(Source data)
-- Opening Marker --

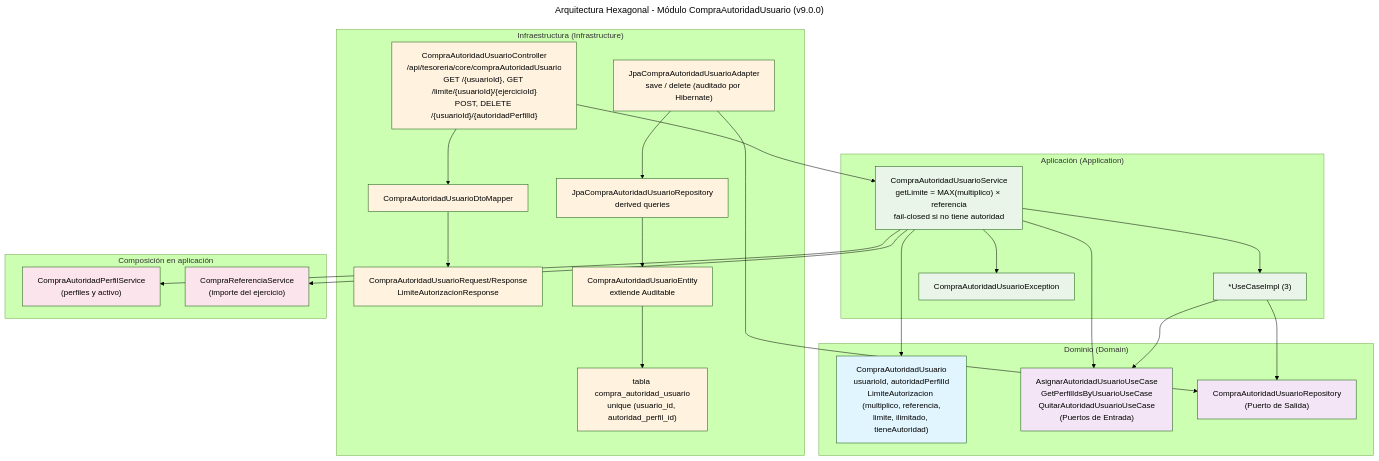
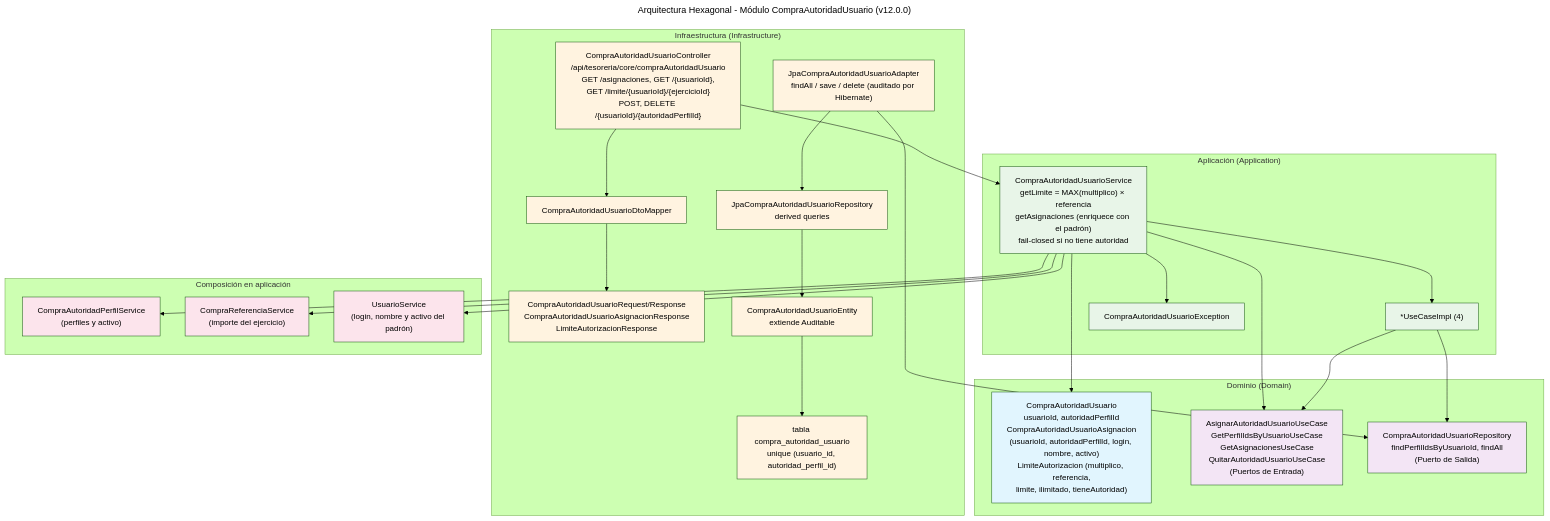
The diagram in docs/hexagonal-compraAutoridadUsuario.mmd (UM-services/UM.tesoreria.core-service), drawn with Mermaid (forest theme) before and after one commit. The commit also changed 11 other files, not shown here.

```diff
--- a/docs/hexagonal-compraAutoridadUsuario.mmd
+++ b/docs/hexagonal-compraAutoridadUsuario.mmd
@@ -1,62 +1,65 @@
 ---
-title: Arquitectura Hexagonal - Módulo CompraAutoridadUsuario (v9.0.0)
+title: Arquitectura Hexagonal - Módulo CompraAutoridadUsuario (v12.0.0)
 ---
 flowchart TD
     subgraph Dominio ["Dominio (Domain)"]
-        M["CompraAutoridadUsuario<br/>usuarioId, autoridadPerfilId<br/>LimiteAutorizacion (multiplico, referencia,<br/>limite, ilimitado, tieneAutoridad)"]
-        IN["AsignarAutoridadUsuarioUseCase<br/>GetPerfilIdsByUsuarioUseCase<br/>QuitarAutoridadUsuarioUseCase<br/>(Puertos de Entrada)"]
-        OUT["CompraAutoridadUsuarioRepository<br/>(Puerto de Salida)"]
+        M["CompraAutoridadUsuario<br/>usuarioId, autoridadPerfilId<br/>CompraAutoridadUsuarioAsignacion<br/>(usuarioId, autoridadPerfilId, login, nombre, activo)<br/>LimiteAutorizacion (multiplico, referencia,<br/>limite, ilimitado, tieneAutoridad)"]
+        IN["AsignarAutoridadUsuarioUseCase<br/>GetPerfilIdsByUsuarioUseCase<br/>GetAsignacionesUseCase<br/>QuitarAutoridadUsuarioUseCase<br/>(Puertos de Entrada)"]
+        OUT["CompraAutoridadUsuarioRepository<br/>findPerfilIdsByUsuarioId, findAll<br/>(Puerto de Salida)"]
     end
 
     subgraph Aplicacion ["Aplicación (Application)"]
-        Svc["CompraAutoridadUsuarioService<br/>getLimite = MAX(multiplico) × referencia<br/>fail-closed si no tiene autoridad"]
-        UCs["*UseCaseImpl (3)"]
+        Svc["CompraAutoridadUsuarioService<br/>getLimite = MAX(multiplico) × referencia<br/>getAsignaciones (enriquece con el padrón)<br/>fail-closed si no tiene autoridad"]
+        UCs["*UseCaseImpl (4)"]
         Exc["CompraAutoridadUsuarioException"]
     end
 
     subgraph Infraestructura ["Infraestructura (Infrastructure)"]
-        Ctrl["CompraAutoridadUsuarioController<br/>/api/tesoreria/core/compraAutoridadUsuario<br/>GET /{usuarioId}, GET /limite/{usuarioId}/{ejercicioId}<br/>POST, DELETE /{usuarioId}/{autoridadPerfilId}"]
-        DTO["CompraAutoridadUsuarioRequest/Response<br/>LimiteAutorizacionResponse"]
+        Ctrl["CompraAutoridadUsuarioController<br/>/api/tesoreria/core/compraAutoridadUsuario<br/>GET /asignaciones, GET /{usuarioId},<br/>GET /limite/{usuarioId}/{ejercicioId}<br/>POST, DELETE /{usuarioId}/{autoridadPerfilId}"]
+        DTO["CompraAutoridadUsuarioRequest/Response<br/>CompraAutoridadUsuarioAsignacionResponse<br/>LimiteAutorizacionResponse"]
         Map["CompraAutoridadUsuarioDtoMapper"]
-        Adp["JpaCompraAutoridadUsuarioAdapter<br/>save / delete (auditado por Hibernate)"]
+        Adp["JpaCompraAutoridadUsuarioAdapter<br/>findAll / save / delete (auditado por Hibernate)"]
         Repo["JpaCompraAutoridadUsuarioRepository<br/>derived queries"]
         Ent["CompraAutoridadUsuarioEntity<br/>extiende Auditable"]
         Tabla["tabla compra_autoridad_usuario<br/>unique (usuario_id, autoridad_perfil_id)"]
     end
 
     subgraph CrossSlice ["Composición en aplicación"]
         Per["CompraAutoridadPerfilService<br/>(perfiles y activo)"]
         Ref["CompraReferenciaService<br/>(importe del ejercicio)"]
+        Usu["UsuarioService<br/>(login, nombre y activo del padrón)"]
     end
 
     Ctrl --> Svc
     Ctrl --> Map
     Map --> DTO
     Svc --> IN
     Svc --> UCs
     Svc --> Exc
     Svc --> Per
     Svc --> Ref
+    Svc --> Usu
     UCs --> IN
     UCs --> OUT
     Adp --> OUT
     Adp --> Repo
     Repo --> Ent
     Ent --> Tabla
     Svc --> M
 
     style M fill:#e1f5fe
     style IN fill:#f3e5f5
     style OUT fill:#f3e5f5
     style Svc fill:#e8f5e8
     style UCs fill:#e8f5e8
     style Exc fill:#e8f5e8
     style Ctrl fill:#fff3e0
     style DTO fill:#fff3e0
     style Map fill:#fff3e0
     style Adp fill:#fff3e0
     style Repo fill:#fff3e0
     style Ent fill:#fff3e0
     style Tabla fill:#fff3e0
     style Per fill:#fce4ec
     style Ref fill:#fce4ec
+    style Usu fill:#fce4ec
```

-- Closing Marker --
-- Opening Marker --

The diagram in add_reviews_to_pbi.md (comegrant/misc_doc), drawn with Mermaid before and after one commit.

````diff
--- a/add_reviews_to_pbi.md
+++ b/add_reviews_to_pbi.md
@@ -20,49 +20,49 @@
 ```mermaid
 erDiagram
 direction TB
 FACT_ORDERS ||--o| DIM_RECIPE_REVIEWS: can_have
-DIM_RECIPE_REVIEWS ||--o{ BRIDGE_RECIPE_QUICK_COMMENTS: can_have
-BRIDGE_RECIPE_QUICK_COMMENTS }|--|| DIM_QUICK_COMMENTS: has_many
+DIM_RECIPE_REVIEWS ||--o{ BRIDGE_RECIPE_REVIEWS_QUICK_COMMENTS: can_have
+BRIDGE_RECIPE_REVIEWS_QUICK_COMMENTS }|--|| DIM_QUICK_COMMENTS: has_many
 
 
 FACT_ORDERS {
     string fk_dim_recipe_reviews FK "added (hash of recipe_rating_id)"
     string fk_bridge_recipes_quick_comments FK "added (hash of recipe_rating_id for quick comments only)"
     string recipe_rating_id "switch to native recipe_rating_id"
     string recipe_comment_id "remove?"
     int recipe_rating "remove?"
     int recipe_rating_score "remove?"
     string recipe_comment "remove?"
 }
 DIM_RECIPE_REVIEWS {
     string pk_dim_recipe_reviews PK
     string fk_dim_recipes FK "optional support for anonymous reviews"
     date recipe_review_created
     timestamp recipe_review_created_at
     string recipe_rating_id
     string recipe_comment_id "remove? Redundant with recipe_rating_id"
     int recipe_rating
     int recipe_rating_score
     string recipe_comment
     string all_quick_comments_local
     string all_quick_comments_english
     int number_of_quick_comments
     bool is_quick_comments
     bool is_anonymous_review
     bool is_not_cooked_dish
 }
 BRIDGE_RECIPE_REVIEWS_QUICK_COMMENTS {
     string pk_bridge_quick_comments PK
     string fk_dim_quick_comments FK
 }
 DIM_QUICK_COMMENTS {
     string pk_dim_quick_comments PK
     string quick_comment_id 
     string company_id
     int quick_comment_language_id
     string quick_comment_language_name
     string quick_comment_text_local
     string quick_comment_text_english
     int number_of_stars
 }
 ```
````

-- Closing Marker --

- **WHAT YOU WILL DO**
Scan the data for the word "Ctrl" and copy every line where it shows up.

- **EXERCISE ANSWER**
-        Ctrl["CompraAutoridadUsuarioController<br/>/api/tesoreria/core/compraAutoridadUsuario<br/>GET /{usuarioId}, GET /limite/{usuarioId}/{ejercicioId}<br/>POST, DELETE /{usuarioId}/{autoridadPerfilId}"]
+        Ctrl["CompraAutoridadUsuarioController<br/>/api/tesoreria/core/compraAutoridadUsuario<br/>GET /asignaciones, GET /{usuarioId},<br/>GET /limite/{usuarioId}/{ejercicioId}<br/>POST, DELETE /{usuarioId}/{autoridadPerfilId}"]
     Ctrl --> Svc
     Ctrl --> Map
     style Ctrl fill:#fff3e0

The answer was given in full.